■ **Exercise details**:
In the records that follow, find each line with the word "models" and copy it.

■ **Supplied material**:
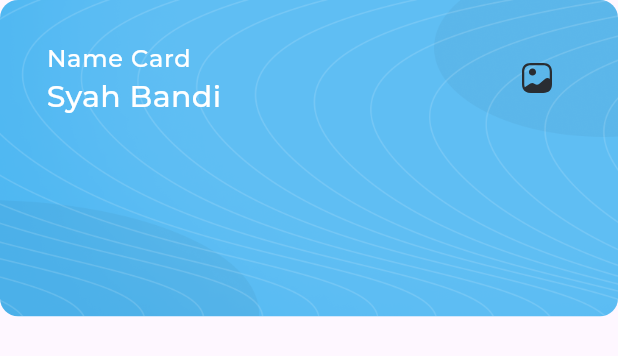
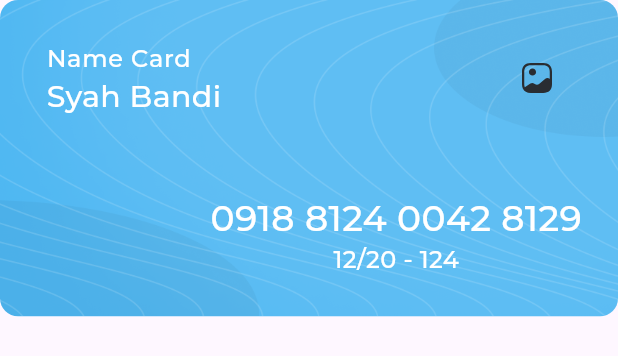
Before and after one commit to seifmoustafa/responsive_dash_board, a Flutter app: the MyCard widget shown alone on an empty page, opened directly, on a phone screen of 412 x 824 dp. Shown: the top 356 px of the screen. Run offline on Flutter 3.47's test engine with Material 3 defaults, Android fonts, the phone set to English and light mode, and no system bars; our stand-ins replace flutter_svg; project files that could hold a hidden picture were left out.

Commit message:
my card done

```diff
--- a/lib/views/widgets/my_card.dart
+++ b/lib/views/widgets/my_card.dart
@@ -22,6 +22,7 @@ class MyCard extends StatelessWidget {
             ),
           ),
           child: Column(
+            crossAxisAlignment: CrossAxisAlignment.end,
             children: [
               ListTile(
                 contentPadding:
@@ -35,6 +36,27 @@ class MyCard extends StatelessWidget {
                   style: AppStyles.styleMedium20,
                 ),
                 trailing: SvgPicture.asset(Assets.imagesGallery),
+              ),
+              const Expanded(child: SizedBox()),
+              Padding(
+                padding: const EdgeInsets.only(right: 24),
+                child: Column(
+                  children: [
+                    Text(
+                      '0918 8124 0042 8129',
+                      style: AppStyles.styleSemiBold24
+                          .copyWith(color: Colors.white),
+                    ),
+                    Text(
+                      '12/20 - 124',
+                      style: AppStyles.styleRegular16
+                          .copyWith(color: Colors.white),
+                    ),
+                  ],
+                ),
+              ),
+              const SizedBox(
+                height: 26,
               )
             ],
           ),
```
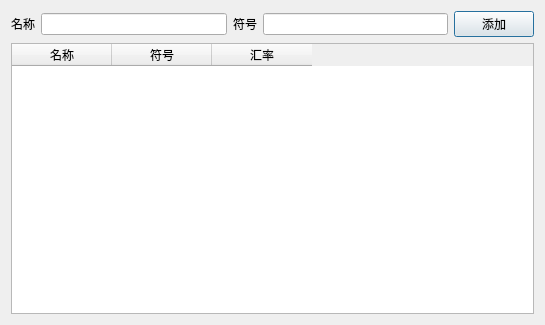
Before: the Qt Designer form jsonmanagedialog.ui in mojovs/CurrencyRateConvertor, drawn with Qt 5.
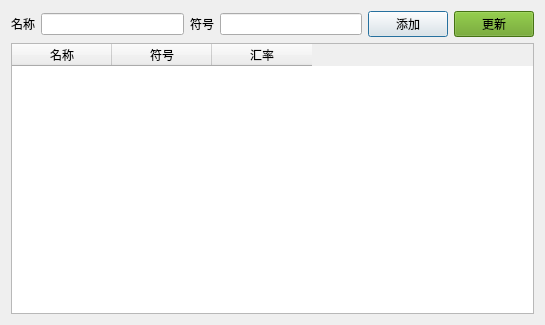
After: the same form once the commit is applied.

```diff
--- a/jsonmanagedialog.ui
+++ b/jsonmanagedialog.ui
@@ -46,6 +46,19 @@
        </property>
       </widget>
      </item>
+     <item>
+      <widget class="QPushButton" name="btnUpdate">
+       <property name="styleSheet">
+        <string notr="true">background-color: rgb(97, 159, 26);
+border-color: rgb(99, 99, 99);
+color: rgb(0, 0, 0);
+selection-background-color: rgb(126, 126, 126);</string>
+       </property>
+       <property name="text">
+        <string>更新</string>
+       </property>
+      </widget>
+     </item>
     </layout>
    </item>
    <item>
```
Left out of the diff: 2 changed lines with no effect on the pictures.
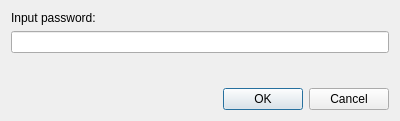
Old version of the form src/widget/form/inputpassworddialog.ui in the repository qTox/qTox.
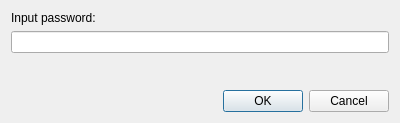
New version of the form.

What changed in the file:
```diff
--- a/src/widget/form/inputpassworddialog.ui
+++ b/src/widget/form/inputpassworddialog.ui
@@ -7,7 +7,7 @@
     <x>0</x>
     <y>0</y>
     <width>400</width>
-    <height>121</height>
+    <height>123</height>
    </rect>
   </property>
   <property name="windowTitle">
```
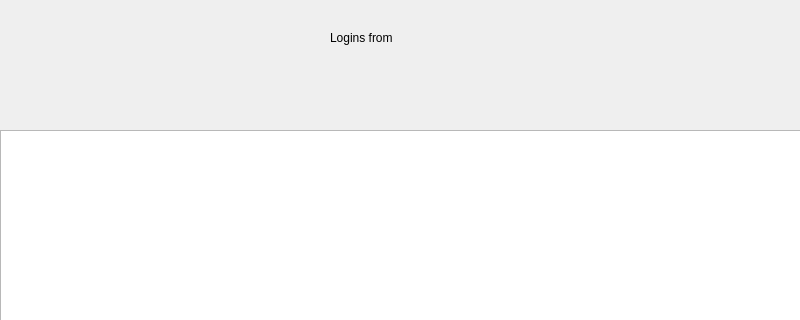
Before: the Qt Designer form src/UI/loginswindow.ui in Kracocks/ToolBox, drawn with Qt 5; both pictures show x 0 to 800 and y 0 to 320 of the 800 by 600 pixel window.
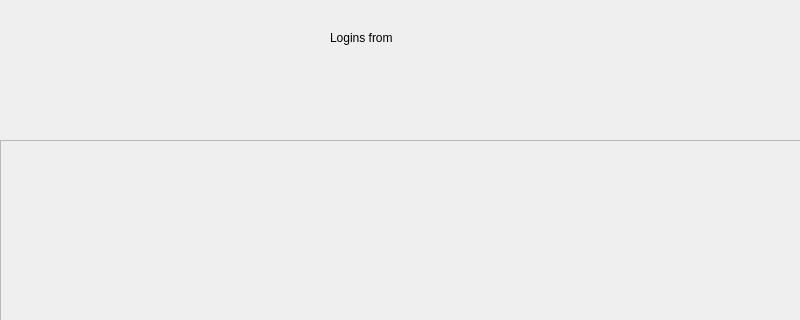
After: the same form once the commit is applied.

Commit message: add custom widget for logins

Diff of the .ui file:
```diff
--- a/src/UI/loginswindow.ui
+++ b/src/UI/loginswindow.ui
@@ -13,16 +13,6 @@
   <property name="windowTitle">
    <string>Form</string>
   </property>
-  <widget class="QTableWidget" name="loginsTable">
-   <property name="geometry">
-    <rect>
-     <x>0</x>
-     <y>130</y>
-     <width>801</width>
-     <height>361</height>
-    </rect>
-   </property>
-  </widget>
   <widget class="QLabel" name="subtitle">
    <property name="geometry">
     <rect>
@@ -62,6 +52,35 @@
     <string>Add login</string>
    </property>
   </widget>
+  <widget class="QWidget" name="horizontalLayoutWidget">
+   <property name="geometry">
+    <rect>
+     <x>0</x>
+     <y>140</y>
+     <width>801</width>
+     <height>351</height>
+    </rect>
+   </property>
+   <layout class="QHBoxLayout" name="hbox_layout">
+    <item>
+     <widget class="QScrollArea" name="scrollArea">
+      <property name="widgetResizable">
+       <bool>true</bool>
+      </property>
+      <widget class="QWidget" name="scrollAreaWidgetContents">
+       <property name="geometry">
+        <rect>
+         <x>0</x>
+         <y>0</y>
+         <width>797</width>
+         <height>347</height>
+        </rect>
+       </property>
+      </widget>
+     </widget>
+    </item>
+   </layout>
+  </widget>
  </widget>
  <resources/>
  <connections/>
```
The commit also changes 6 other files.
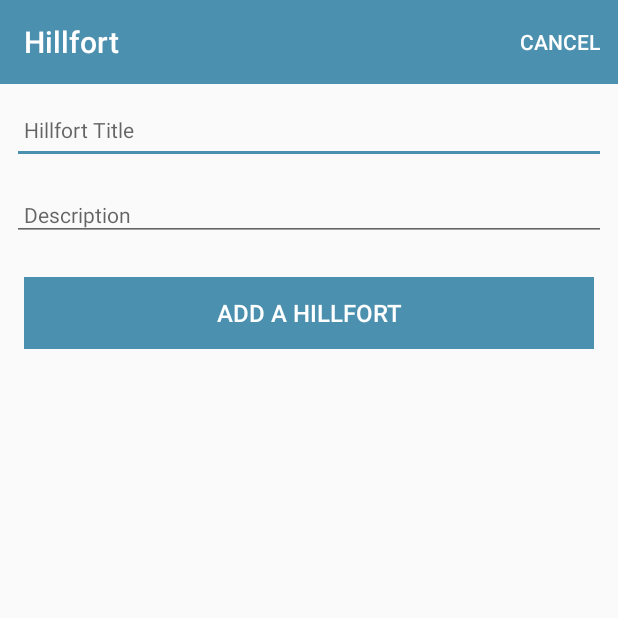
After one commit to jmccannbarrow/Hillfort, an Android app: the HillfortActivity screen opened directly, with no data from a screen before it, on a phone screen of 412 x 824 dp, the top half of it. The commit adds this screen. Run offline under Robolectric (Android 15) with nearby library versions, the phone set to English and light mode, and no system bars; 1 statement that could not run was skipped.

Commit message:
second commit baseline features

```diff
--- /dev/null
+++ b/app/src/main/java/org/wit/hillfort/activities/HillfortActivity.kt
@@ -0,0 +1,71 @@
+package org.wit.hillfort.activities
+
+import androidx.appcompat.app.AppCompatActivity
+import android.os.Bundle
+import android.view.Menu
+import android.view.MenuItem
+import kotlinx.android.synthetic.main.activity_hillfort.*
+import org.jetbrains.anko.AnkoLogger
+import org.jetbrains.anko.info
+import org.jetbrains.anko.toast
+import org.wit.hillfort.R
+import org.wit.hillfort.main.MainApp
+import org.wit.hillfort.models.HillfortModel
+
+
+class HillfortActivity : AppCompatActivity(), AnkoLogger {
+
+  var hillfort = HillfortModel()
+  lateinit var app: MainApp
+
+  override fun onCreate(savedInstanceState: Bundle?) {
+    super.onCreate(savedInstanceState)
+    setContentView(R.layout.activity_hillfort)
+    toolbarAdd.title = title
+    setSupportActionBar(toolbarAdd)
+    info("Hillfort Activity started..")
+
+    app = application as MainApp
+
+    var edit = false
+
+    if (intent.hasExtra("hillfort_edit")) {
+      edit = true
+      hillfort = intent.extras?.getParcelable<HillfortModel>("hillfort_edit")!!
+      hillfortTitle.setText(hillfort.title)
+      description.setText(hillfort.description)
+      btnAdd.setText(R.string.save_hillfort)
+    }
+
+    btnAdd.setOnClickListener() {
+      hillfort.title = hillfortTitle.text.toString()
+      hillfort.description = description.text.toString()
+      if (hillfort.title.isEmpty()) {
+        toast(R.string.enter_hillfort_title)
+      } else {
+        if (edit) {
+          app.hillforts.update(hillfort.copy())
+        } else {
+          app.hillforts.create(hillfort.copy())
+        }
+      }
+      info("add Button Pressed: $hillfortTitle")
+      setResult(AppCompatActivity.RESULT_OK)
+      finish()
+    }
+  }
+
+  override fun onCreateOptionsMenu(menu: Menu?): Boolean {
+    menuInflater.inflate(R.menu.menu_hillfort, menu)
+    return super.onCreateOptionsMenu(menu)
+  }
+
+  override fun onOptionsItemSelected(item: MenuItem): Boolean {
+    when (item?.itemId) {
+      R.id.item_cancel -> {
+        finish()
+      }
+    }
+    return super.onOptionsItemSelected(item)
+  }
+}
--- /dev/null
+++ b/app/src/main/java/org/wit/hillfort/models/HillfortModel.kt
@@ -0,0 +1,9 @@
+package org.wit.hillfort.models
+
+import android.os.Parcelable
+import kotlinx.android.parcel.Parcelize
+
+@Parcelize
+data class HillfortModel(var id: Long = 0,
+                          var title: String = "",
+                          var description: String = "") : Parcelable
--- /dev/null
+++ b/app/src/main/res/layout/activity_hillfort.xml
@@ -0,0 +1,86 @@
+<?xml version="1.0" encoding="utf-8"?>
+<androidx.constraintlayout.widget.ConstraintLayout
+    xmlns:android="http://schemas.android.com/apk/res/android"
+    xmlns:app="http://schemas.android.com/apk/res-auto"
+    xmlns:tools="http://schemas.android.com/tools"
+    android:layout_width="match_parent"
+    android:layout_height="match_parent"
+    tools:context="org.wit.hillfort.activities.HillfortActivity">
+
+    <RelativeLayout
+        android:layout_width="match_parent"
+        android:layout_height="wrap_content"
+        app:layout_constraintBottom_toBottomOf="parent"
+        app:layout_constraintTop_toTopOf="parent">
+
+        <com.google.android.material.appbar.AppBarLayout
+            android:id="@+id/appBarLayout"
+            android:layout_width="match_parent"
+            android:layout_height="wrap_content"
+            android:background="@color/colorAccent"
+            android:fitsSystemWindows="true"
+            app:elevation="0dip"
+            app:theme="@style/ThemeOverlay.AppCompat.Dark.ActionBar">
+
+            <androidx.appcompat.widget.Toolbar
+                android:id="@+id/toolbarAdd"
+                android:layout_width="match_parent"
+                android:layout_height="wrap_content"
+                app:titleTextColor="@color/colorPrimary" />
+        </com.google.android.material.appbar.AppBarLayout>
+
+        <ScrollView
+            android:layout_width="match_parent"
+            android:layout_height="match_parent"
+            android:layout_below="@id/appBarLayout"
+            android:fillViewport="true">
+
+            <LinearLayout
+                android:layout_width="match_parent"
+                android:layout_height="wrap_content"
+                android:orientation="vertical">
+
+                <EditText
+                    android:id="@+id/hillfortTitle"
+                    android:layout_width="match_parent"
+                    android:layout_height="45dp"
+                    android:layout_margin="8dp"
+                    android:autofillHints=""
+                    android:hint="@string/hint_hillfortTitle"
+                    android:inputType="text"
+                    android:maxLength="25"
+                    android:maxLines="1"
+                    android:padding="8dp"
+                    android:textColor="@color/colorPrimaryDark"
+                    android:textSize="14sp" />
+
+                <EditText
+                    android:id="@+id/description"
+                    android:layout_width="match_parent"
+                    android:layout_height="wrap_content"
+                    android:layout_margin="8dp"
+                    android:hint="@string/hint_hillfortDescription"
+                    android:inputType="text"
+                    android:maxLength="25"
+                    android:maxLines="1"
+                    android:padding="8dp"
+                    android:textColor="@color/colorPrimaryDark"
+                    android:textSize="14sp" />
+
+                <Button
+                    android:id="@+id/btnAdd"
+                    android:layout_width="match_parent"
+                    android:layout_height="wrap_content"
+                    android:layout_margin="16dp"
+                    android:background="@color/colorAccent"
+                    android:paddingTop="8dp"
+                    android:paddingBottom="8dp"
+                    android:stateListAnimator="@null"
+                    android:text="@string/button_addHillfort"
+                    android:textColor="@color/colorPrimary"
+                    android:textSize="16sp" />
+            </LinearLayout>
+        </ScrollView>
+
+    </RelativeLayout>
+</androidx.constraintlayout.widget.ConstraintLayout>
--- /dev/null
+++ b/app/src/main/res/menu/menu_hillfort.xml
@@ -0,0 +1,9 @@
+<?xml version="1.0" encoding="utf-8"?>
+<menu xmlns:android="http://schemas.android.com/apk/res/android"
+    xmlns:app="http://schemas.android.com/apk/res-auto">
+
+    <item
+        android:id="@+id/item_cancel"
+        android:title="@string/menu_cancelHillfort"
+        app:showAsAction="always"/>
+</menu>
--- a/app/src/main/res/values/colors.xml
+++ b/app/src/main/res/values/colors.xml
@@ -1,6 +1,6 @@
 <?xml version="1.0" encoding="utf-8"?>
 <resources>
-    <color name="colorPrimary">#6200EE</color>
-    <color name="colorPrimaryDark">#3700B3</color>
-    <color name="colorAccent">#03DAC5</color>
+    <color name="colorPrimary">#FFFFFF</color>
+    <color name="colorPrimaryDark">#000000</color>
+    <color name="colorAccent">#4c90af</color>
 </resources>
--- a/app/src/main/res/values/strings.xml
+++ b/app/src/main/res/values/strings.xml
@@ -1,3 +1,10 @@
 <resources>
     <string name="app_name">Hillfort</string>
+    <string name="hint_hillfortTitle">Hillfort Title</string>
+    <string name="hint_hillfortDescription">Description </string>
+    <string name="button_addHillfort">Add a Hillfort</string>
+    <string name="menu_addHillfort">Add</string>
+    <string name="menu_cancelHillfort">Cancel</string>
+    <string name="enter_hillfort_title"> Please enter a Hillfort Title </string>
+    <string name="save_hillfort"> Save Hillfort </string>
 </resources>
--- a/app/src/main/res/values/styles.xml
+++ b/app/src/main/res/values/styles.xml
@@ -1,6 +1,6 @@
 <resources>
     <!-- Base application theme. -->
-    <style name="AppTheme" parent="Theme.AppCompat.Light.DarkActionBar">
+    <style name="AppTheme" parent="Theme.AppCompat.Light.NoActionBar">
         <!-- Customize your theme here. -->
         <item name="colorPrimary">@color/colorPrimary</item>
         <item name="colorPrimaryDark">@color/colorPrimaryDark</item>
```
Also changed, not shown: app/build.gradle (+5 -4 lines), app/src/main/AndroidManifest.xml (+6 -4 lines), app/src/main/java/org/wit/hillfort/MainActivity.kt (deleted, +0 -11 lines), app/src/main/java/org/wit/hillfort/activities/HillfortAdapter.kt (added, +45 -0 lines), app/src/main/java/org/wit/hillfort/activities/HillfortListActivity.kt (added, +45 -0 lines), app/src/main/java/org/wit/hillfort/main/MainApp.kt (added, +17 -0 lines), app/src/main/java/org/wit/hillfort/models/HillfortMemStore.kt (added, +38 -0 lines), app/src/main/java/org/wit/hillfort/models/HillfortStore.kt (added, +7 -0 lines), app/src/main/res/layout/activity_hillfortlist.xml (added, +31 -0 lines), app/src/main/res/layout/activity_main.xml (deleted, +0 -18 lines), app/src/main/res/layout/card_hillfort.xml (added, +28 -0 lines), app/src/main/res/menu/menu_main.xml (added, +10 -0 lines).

■ **Solved exercise**:
+import org.wit.hillfort.models.HillfortModel
+++ b/app/src/main/java/org/wit/hillfort/models/HillfortModel.kt
+package org.wit.hillfort.models
Also changed, not shown: app/build.gradle (+5 -4 lines), app/src/main/AndroidManifest.xml (+6 -4 lines), app/src/main/java/org/wit/hillfort/MainActivity.kt (deleted, +0 -11 lines), app/src/main/java/org/wit/hillfort/activities/HillfortAdapter.kt (added, +45 -0 lines), app/src/main/java/org/wit/hillfort/activities/HillfortListActivity.kt (added, +45 -0 lines), app/src/main/java/org/wit/hillfort/main/MainApp.kt (added, +17 -0 lines), app/src/main/java/org/wit/hillfort/models/HillfortMemStore.kt (added, +38 -0 lines), app/src/main/java/org/wit/hillfort/models/HillfortStore.kt (added, +7 -0 lines), app/src/main/res/layout/activity_hillfortlist.xml (added, +31 -0 lines), app/src/main/res/layout/activity_main.xml (deleted, +0 -18 lines), app/src/main/res/layout/card_hillfort.xml (added, +28 -0 lines), app/src/main/res/menu/menu_main.xml (added, +10 -0 lines).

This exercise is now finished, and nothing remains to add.